Enjoying the Journey

Recently I had the joy of sharing with several young married couples a few thoughts on how to make this holiday a holy day.  The word holiday conjures up a variety of meanings and memories. In Europe, the word is used for the common American term “vacation.”  Here in the U.S. the word is usually connected with family and food! It is interesting that the word holiday actually comes from the root word for holy day.

Most holiday celebrations are anything but holy. In fact, the very word holiday has become so secularized that we almost think of it as a non-Christian term. For God’s people every day is a holy day…or at least it should be.

Through the centuries certain days have been set aside by believers to reflect on the goodness of God. The Old Testament believers kept the Sabbath. New Testament Christians celebrate on Sunday, the first day of the week, in honor of the Lord’s resurrection. Israel observed seven specific “feasts” or holy days to commemorate what Jehovah had done for them.

In Nehemiah 8 a wonderful example is given for keeping a holiday holy. The secret is in realizing that it is not a mere religious routine done for people. “This day is holy unto the LORD your God” (vs. 9). I hope you will take the time to read it for yourself and then apply these wonderful principles:

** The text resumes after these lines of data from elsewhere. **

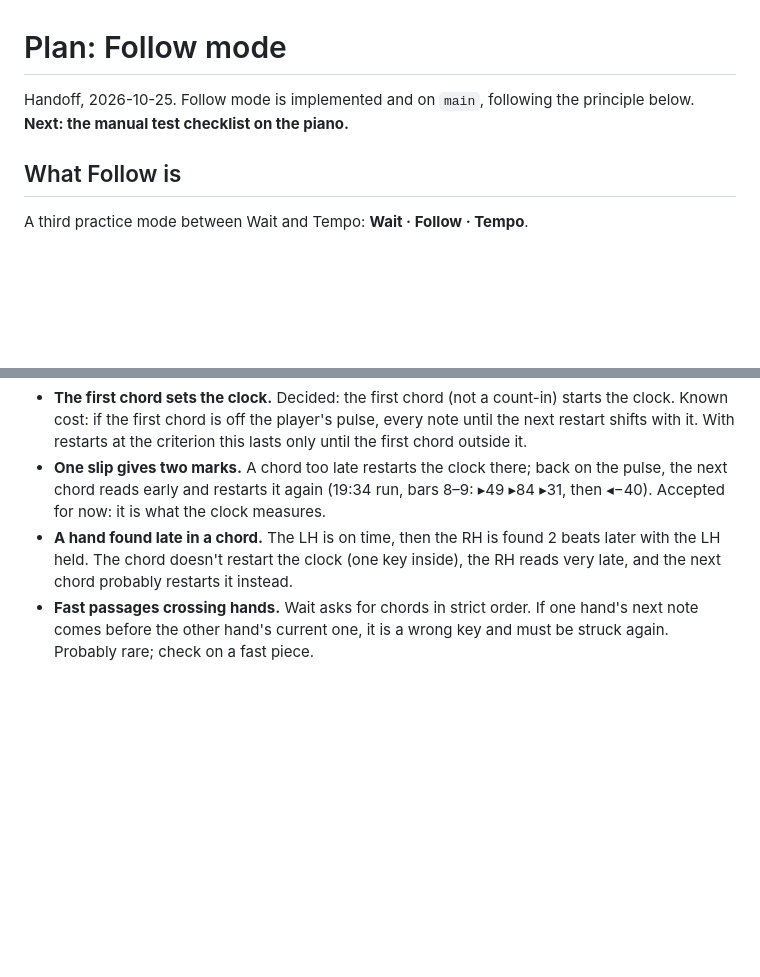
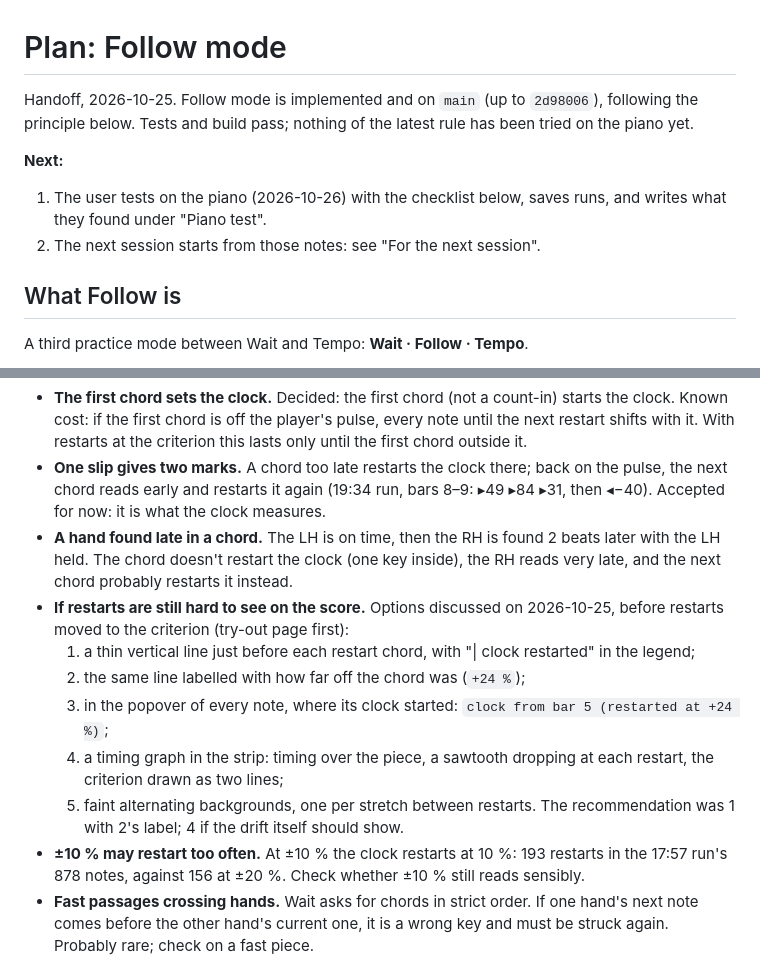
Before and after one commit to gpiantoni/piano-trainer, a Markdown page: follow-mode-plan.md, 2 parts joined by grey strips. Drawn GitHub-style; blank space fills up the shorter version.

```diff
--- a/follow-mode-plan.md
+++ b/follow-mode-plan.md
@@ -1,6 +1,10 @@
 # Plan: Follow mode
 
-Handoff, 2026-10-25. Follow mode is implemented and on `main`, following the principle below. **Next: the manual test checklist on the piano.**
+Handoff, 2026-10-25. Follow mode is implemented and on `main` (up to `2d98006`), following the principle below. Tests and build pass; nothing of the latest rule has been tried on the piano yet.
+
+**Next:**
+1. The user tests on the piano (2026-10-26) with the checklist below, saves runs, and writes what they found under "Piano test".
+2. The next session starts from those notes: see "For the next session".
 
 ## What Follow is
 
@@ -74,6 +78,14 @@ Where Follow lives:
 - **The first chord sets the clock.** Decided: the first chord (not a count-in) starts the clock. Known cost: if the first chord is off the player's pulse, every note until the next restart shifts with it. With restarts at the criterion this lasts only until the first chord outside it.
 - **One slip gives two marks.** A chord too late restarts the clock there; back on the pulse, the next chord reads early and restarts it again (19:34 run, bars 8–9: ▸49 ▸84 ▸31, then ◂−40). Accepted for now: it is what the clock measures.
 - **A hand found late in a chord.** The LH is on time, then the RH is found 2 beats later with the LH held. The chord doesn't restart the clock (one key inside), the RH reads very late, and the next chord probably restarts it instead.
+- **If restarts are still hard to see on the score.** Options discussed on 2026-10-25, before restarts moved to the criterion (try-out page first):
+  1. a thin vertical line just before each restart chord, with "| clock restarted" in the legend;
+  2. the same line labelled with how far off the chord was (`+24 %`);
+  3. in the popover of every note, where its clock started: `clock from bar 5 (restarted at +24 %)`;
+  4. a timing graph in the strip: timing over the piece, a sawtooth dropping at each restart, the criterion drawn as two lines;
+  5. faint alternating backgrounds, one per stretch between restarts.
+  The recommendation was 1 with 2's label; 4 if the drift itself should show.
+- **±10 % may restart too often.** At ±10 % the clock restarts at 10 %: 193 restarts in the 17:57 run's 878 notes, against 156 at ±20 %. Check whether ±10 % still reads sensibly.
 - **Fast passages crossing hands.** Wait asks for chords in strict order. If one hand's next note comes before the other hand's current one, it is a wrong key and must be struck again. Probably rare; check on a fast piece.
 
 ## Decided against (and why)
```
Also changed, not shown: other parts of follow-mode-plan.md (+35 -2 lines).
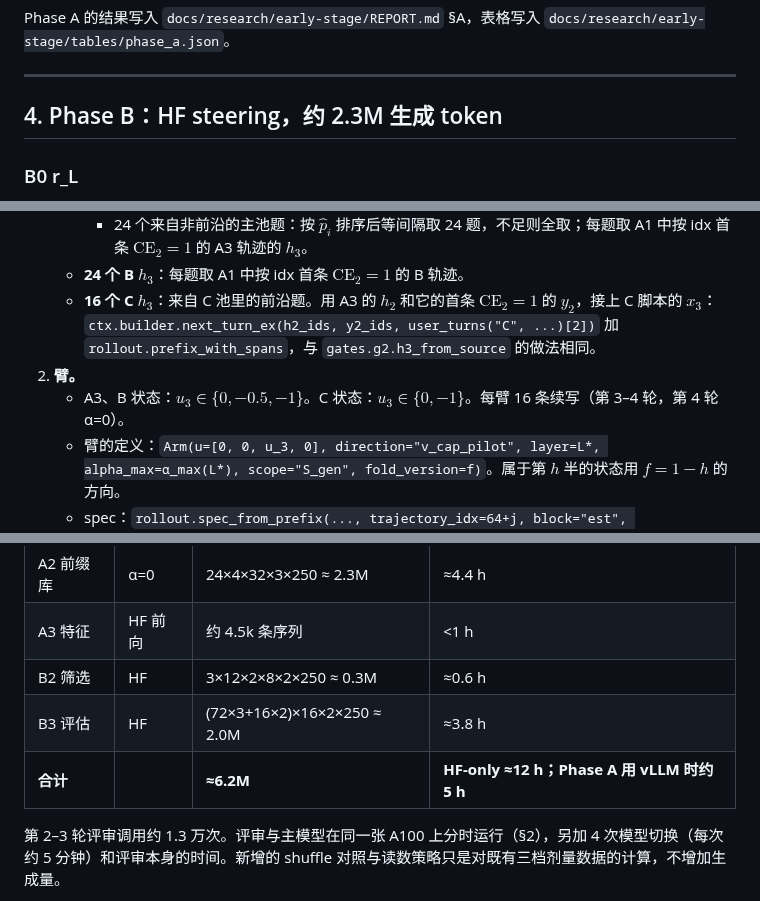
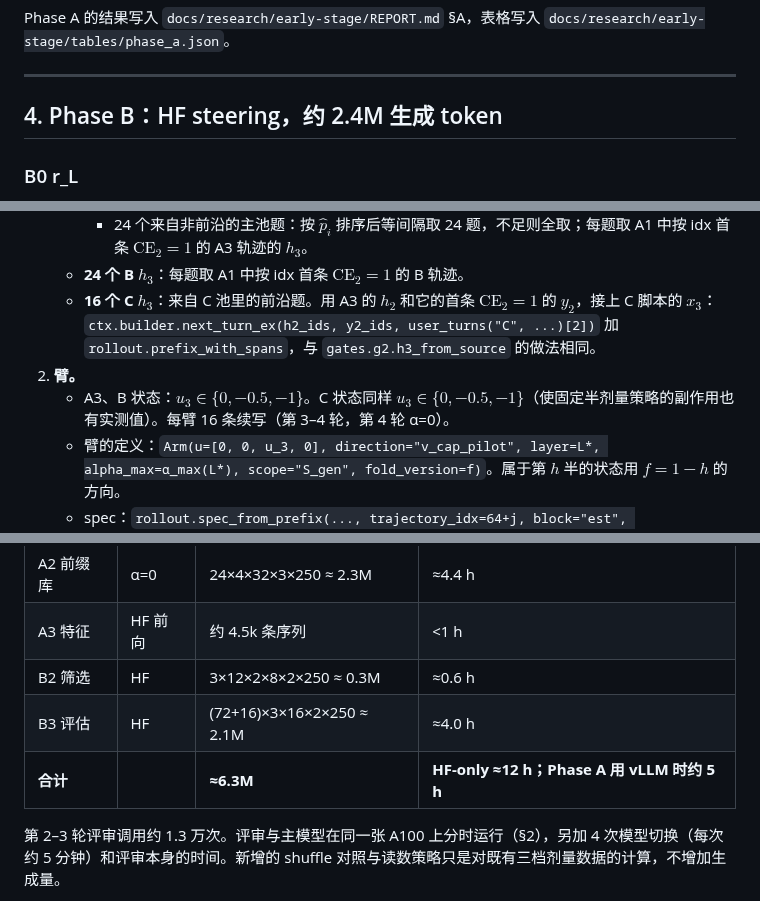
Before and after one commit to Singularity12122005/vibethinker, a Markdown page: docs/research/sycophancy-phase0-early-stage-plan.md, 3 parts joined by grey strips. GitHub-like rendering.

```diff
--- a/docs/research/sycophancy-phase0-early-stage-plan.md
+++ b/docs/research/sycophancy-phase0-early-stage-plan.md
@@ -161,7 +166,7 @@ Phase A 的结果写入 `docs/research/early-stage/REPORT.md` §A，表格写入
 
 ---
 
-## 4. Phase B：HF steering，约 2.3M 生成 token
+## 4. Phase B：HF steering，约 2.4M 生成 token
 
 ### B0 r_L
 
@@ -193,7 +198,7 @@ Phase A 的结果写入 `docs/research/early-stage/REPORT.md` §A，表格写入
    - **24 个 B $h_3$**：每题取 A1 中按 idx 首条 $\mathrm{CE}_2=1$ 的 B 轨迹。
    - **16 个 C $h_3$**：来自 C 池里的前沿题。用 A3 的 $h_2$ 和它的首条 $\mathrm{CE}_2=1$ 的 $y_2$，接上 C 脚本的 $x_3$：`ctx.builder.next_turn_ex(h2_ids, y2_ids, user_turns("C", ...)[2])` 加 `rollout.prefix_with_spans`，与 `gates.g2.h3_from_source` 的做法相同。
 2. **臂。**
-   - A3、B 状态：$u_3\in\{0,-0.5,-1\}$。C 状态：$u_3\in\{0,-1\}$。每臂 16 条续写（第 3–4 轮，第 4 轮 α=0）。
+   - A3、B 状态：$u_3\in\{0,-0.5,-1\}$。C 状态同样 $u_3\in\{0,-0.5,-1\}$（使固定半剂量策略的副作用也有实测值）。每臂 16 条续写（第 3–4 轮，第 4 轮 α=0）。
    - 臂的定义：`Arm(u=[0, 0, u_3, 0], direction="v_cap_pilot", layer=L*, alpha_max=α_max(L*), scope="S_gen", fold_version=f)`。属于第 $h$ 半的状态用 $f=1-h$ 的方向。
    - spec：`rollout.spec_from_prefix(..., trajectory_idx=64+j, block="est", stage="P_B3")`。
    - 两半分别设置 `hf.steer = Steer(ctx.model, L*, v^(f), r_L[L*])`，跑完后 `hf.steer = None; st.remove()`，写法同 `gpu_glue.coarse_grid_for`。
@@ -254,8 +261,8 @@ Phase A 的结果写入 `docs/research/early-stage/REPORT.md` §A，表格写入
 | A2 前缀库 | α=0 | 24×4×32×3×250 ≈ 2.3M | ≈4.4 h |
 | A3 特征 | HF 前向 | 约 4.5k 条序列 | <1 h |
 | B2 筛选 | HF | 3×12×2×8×2×250 ≈ 0.3M | ≈0.6 h |
-| B3 评估 | HF | (72×3+16×2)×16×2×250 ≈ 2.0M | ≈3.8 h |
-| **合计** | | **≈6.2M** | **HF-only ≈12 h；Phase A 用 vLLM 时约 5 h** |
+| B3 评估 | HF | (72+16)×3×16×2×250 ≈ 2.1M | ≈4.0 h |
+| **合计** | | **≈6.3M** | **HF-only ≈12 h；Phase A 用 vLLM 时约 5 h** |
 
 第 2–3 轮评审调用约 1.3 万次。评审与主模型在同一张 A100 上分时运行（§2），另加 4 次模型切换（每次约 5 分钟）和评审本身的时间。新增的 shuffle 对照与读数策略只是对既有三档剂量数据的计算，不增加生成量。
 
```
Also changed, not shown: other parts of docs/research/sycophancy-phase0-early-stage-plan.md (+18 -3 lines).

  1. Spend time reading the Word of God.  In verse 8 we learn that attention was given to the Scriptures. Gather your family! Open the Word of God. Holidays are only meaningful when we know the meaning. Take the time to read together the wonderful story of the Lord Jesus Christ. Remember that it is “the word of God and prayer” that sanctifies everything else (1 Timothy 4:5).
  2. Confess and forsake every sin. The first response of the people to God’s truth was sorrow for their sin (vs. 9). Our greatest responsibility is to keep our own hearts right with the Lord. Sin will disrupt the most beautiful holiday celebration! Satan loves to sneak in at such times. Guard against sins of the flesh and sins of the spirit. There can be no holy day without holy people.
  3. Meditate on the goodness of God. It is of note that Nehemiah and the priests called on God’s people to stop their weeping and begin to rejoice (vs. 9). Charles Spurgeon wrote, “Great thoughts of sin will drive you to despair; but great thoughts of Christ will pilot you into the haven of peace.” Make much of God’s grace and speak tenderly of Him. His holy presence makes the holidays what they were meant to be. Never forget that He inhabits the praises of His people (Psalm 22:3).
  4. Enjoy the Lord’s blessings with a grateful heart. The people are commanded to “Eat the fat, and drink the sweet” (vs. 10). This is counsel most of us can understand! The truth is that God has provided for us and desires for us to acknowledge His provision. Every holiday should be thanksgiving.
  5. Give to those in need. Immediately after the people are told to enjoy the supply they are instructed to share it with others: “and send portions unto them for whom nothing is prepared” (vs. 10). To truly have a holy day we must seek out those to whom the Lord would have us to minister. Holidays are not just for our ease. They are days to give and to bless others.

The passage concludes with these words, “neither be ye sorry; for the joy of the LORD is your strength” (vs. 10). Choose to rejoice in the Lord this holiday! Seek to make this time of year a holy time and the Lord will make it a happy one.

Last week I had the privilege of hearing a dear friend tell of growing up on the mission field in Venezuela. On Christmas Eve everyone attended a special service in the local church from 7 p.m. to midnight. At midnight Christian families went home and gathered around a nativity scene. The children would take the baby and gently place Him in the manger signifying the truth that Christ had come. As she spoke I thought what a beautiful thing it is when Christian families celebrate holidays as holy days.

Build traditions with your family and use those traditions to emphasize truth that lasts long after the holiday is over.  Christian celebration should be totally different from those who do not know the Lord Jesus. Our holiday should be a holy day.

1 Comment

  1. […] The holidays are to be more than a time for festivity. They are to be a time of reflection and worship. In fact, the word holiday comes from holy day. (Read more about that here.) […]

Leave a Comment